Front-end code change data
========

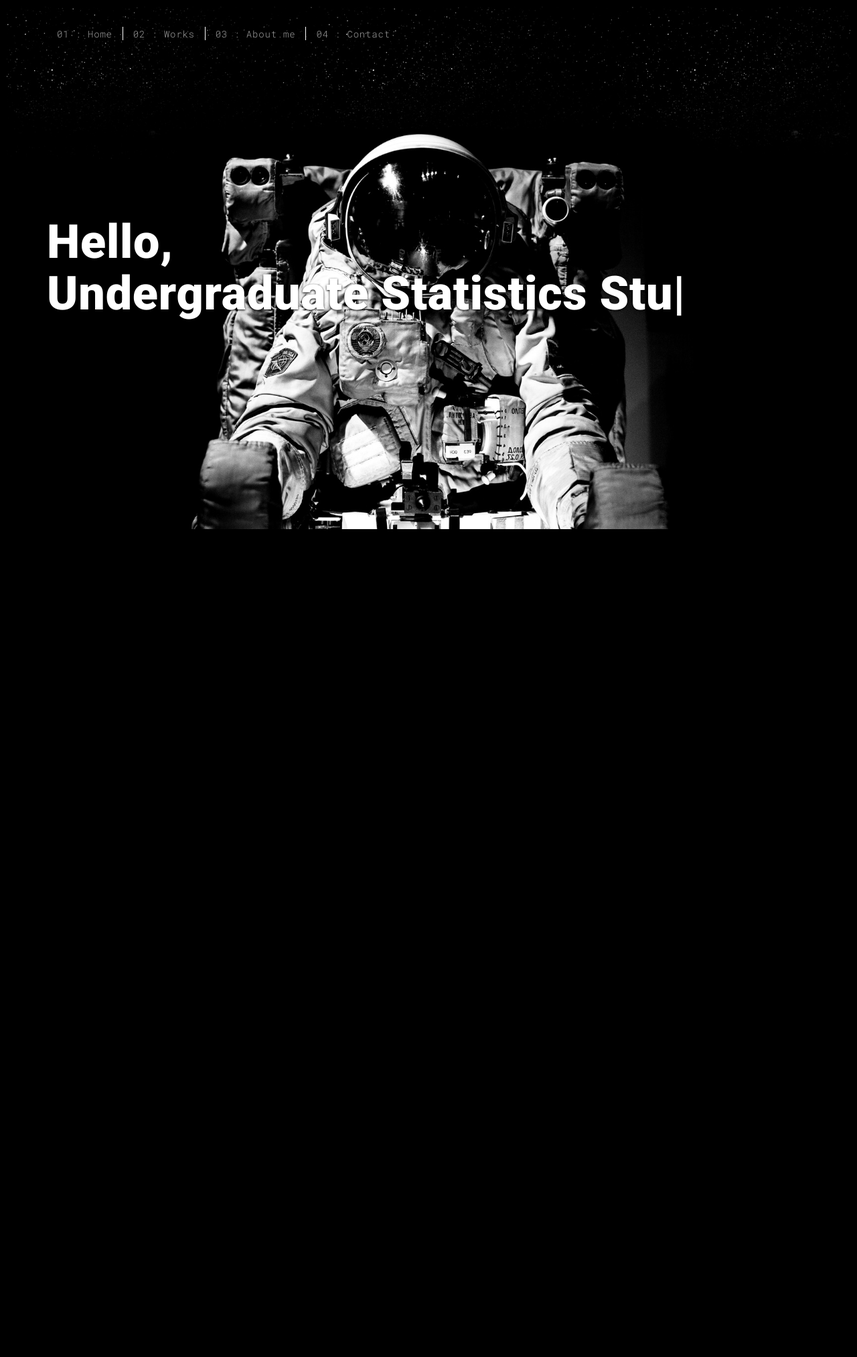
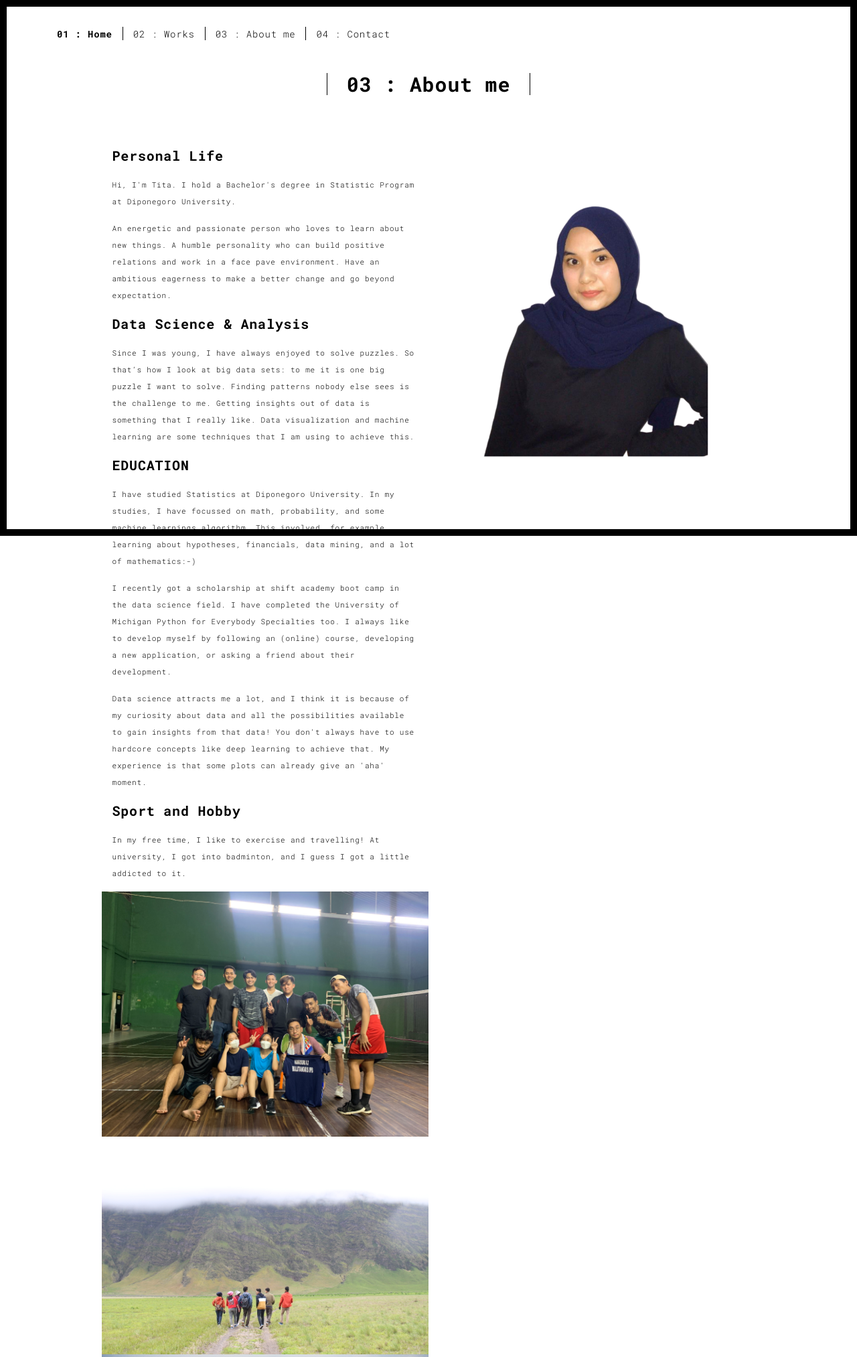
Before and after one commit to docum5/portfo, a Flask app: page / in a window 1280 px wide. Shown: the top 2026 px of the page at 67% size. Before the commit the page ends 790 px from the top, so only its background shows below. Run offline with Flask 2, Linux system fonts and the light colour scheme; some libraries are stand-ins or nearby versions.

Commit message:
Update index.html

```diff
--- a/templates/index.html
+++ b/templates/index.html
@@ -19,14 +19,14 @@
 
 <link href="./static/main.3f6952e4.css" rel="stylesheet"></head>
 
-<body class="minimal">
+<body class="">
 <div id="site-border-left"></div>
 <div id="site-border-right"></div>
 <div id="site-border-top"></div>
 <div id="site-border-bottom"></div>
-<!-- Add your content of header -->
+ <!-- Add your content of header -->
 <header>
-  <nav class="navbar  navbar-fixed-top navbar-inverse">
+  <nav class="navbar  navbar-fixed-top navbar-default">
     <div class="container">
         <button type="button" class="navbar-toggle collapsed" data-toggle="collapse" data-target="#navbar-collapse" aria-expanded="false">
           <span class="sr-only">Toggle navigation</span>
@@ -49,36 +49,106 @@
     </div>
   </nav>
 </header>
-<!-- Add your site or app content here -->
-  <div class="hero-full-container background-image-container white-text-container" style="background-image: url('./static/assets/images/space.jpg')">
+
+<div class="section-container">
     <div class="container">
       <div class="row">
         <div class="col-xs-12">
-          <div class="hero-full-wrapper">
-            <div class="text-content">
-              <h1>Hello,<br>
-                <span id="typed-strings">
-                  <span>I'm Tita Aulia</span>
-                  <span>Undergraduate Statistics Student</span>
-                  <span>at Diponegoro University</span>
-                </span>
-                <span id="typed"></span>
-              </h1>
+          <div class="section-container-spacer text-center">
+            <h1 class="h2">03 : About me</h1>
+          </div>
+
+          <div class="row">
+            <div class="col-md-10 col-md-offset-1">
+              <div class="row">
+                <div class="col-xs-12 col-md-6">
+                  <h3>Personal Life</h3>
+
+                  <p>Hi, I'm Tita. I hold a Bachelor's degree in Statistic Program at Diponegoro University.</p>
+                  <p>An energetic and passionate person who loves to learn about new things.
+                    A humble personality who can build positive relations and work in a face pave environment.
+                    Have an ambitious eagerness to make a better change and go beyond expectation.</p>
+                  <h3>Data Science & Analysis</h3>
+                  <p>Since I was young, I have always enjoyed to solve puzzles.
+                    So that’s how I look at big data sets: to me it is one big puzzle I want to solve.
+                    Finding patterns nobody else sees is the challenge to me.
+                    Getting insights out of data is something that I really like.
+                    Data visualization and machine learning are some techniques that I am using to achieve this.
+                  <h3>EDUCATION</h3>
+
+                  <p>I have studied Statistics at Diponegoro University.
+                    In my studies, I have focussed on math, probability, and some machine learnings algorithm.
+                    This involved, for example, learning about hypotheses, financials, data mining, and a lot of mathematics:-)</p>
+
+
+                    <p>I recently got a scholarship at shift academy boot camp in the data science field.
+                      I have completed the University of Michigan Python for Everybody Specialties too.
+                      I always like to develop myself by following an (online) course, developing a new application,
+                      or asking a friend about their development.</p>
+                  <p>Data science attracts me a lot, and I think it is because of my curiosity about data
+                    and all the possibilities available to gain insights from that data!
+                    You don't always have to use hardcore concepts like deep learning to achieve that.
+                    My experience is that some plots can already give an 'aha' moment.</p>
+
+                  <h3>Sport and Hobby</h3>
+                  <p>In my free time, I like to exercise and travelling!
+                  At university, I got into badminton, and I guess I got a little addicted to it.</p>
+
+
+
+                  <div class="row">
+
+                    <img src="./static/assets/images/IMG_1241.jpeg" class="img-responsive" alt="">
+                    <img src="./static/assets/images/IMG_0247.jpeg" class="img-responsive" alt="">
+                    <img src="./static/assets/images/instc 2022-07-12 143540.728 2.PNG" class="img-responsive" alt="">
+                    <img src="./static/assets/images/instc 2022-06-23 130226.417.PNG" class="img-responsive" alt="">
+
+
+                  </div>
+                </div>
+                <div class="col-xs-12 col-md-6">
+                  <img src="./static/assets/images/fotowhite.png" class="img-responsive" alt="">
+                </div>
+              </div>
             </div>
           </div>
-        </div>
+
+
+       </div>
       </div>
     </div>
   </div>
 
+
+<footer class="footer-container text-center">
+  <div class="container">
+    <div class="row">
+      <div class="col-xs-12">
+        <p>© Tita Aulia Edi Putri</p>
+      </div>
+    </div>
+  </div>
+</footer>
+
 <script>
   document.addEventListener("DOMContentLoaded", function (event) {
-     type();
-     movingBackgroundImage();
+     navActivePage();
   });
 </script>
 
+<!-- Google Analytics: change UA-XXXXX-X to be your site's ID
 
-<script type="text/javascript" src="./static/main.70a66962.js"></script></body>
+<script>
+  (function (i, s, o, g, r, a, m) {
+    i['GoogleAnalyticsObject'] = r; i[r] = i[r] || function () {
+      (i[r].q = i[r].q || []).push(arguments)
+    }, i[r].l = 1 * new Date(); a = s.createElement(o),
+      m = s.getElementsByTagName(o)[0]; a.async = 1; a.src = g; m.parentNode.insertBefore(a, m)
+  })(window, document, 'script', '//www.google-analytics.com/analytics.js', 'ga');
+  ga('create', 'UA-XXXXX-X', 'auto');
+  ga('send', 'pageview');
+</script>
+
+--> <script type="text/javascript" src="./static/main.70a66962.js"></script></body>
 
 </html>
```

========

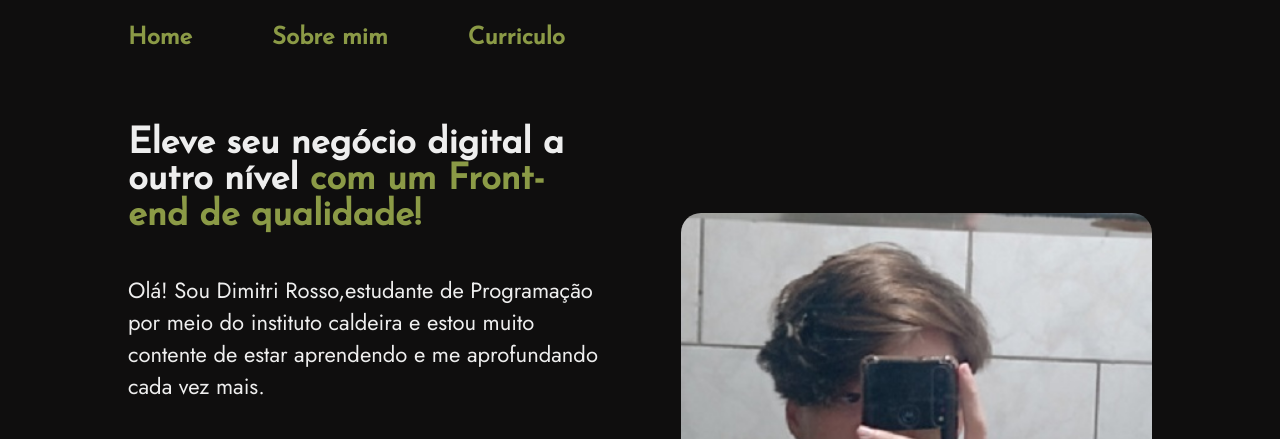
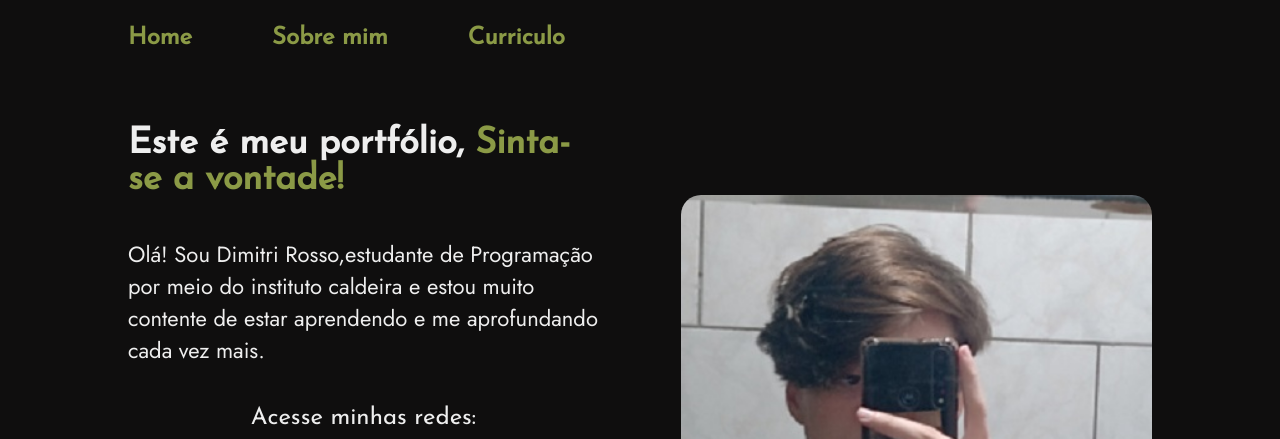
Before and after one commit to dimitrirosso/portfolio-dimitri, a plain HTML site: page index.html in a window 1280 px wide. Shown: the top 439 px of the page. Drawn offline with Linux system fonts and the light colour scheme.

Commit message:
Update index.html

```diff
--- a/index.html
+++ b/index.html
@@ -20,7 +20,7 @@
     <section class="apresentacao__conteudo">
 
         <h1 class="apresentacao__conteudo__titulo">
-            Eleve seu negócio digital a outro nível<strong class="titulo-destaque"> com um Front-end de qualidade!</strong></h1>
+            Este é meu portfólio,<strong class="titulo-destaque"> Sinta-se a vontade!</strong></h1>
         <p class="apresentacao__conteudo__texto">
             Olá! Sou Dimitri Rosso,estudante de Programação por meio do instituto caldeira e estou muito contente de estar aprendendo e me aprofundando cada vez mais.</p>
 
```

========

Assignment
Find the word "section" in the entries, and copy every line it shows up in.

Solution
+<div class="section-container">
+          <div class="section-container-spacer text-center">
     <section class="apresentacao__conteudo">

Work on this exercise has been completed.